>>>>>

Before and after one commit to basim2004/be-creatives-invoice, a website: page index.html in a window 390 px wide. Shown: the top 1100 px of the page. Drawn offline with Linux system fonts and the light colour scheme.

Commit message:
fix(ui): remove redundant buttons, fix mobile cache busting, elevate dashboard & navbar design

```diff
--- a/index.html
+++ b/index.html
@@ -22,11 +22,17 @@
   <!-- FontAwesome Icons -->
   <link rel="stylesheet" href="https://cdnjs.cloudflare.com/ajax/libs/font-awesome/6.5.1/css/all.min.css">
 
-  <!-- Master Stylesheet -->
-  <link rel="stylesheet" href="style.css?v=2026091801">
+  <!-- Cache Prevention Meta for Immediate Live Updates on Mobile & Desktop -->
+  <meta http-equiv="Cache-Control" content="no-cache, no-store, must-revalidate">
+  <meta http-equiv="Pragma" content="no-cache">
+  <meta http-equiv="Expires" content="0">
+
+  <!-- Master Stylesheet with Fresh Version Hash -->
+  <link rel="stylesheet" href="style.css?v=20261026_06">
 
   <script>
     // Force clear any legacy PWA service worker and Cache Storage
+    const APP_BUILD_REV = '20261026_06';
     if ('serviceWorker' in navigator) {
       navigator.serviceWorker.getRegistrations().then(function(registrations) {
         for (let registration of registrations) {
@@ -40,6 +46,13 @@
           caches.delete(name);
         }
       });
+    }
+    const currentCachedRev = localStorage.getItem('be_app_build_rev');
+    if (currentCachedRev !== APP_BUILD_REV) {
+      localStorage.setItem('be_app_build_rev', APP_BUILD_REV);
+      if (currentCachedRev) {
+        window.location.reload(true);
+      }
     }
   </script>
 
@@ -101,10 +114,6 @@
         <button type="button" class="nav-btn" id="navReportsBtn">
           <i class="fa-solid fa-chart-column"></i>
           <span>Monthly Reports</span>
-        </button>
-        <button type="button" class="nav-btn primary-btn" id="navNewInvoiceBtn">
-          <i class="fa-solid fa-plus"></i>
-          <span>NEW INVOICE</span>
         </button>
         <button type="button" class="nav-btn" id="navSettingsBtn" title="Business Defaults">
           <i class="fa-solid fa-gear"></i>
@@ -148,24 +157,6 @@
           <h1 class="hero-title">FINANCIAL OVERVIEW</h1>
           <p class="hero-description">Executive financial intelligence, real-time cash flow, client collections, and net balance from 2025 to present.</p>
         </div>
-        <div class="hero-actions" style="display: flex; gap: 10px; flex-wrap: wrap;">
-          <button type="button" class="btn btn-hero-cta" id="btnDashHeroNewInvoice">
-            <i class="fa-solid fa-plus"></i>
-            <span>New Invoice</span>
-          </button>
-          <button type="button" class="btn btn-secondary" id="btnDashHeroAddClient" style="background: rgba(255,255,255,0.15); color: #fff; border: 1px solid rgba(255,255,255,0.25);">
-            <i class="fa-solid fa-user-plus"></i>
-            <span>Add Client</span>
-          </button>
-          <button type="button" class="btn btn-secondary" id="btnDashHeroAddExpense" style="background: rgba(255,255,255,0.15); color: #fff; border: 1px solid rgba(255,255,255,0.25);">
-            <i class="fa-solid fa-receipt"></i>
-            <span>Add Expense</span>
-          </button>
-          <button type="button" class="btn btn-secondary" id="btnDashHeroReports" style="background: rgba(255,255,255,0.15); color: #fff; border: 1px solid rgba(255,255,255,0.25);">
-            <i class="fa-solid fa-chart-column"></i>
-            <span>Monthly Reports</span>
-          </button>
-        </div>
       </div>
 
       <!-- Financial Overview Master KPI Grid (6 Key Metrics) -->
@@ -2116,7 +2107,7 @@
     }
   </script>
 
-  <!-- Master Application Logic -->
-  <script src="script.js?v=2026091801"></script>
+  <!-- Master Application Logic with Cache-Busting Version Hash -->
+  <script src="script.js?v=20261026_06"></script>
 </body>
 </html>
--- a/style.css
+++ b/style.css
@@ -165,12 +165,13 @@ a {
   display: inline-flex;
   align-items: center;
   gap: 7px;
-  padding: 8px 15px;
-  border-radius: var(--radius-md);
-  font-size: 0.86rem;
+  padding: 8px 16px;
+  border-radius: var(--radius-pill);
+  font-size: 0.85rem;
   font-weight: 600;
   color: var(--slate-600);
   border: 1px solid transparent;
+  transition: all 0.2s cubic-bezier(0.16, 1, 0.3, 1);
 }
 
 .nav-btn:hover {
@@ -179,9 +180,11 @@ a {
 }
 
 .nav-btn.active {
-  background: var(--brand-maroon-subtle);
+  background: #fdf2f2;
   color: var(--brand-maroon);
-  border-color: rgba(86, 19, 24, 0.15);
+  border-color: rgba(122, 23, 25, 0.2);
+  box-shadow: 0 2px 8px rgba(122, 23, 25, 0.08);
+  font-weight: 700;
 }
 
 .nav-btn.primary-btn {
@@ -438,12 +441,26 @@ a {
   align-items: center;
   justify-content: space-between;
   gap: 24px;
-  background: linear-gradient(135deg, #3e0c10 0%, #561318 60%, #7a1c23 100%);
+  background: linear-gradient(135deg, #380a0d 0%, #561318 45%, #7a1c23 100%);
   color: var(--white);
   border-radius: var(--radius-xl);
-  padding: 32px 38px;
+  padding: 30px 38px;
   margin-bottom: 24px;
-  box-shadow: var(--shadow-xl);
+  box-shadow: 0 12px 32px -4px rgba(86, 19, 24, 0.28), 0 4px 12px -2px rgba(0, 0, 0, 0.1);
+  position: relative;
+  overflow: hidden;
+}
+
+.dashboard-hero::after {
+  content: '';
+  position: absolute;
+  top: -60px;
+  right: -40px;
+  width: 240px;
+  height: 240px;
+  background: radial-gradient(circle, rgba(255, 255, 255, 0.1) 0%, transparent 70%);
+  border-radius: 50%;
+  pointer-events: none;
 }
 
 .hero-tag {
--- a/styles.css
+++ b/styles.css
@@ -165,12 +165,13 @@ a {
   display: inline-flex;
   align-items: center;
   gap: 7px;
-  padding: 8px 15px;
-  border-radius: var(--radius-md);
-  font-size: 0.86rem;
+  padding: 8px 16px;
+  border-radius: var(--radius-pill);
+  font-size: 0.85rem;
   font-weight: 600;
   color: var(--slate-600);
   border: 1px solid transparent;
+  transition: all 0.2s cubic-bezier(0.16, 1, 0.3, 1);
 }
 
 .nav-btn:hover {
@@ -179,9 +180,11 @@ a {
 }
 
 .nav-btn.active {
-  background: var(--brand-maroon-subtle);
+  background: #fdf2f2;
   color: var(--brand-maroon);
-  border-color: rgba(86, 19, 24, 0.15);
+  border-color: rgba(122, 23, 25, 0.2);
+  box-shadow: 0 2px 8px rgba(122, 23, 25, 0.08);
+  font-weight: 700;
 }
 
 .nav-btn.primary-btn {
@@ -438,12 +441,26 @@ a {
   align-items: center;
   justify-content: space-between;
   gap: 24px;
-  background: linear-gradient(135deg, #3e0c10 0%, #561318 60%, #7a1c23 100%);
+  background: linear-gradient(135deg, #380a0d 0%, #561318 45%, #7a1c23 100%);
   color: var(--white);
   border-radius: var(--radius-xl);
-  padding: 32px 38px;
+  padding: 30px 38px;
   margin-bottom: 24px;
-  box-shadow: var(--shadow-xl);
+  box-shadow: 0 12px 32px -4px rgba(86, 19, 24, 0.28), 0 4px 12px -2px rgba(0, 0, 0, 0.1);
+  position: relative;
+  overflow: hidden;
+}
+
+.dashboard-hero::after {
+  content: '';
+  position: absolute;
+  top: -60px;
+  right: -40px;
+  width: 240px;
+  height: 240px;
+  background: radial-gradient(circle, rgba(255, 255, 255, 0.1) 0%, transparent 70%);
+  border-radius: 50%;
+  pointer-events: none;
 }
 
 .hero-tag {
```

<<<<<
>>>>>

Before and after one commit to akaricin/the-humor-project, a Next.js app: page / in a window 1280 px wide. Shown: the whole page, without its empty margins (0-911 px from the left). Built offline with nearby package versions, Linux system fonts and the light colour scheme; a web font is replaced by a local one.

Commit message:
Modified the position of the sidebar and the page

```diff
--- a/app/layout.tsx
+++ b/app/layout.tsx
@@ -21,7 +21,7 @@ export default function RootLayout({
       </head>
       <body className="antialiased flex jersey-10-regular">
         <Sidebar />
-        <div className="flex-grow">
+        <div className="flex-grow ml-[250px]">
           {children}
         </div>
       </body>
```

<<<<<

Filter the material above down to the lines that hold the word "solid".

## RESULT FOR THIS EXERCISE
           <i class="fa-solid fa-chart-column"></i>
-          <i class="fa-solid fa-plus"></i>
           <i class="fa-solid fa-gear"></i>
-            <i class="fa-solid fa-plus"></i>
-          <button type="button" class="btn btn-secondary" id="btnDashHeroAddClient" style="background: rgba(255,255,255,0.15); color: #fff; border: 1px solid rgba(255,255,255,0.25);">
-            <i class="fa-solid fa-user-plus"></i>
-          <button type="button" class="btn btn-secondary" id="btnDashHeroAddExpense" style="background: rgba(255,255,255,0.15); color: #fff; border: 1px solid rgba(255,255,255,0.25);">
-            <i class="fa-solid fa-receipt"></i>
-          <button type="button" class="btn btn-secondary" id="btnDashHeroReports" style="background: rgba(255,255,255,0.15); color: #fff; border: 1px solid rgba(255,255,255,0.25);">
-            <i class="fa-solid fa-chart-column"></i>
   border: 1px solid transparent;
   border: 1px solid transparent;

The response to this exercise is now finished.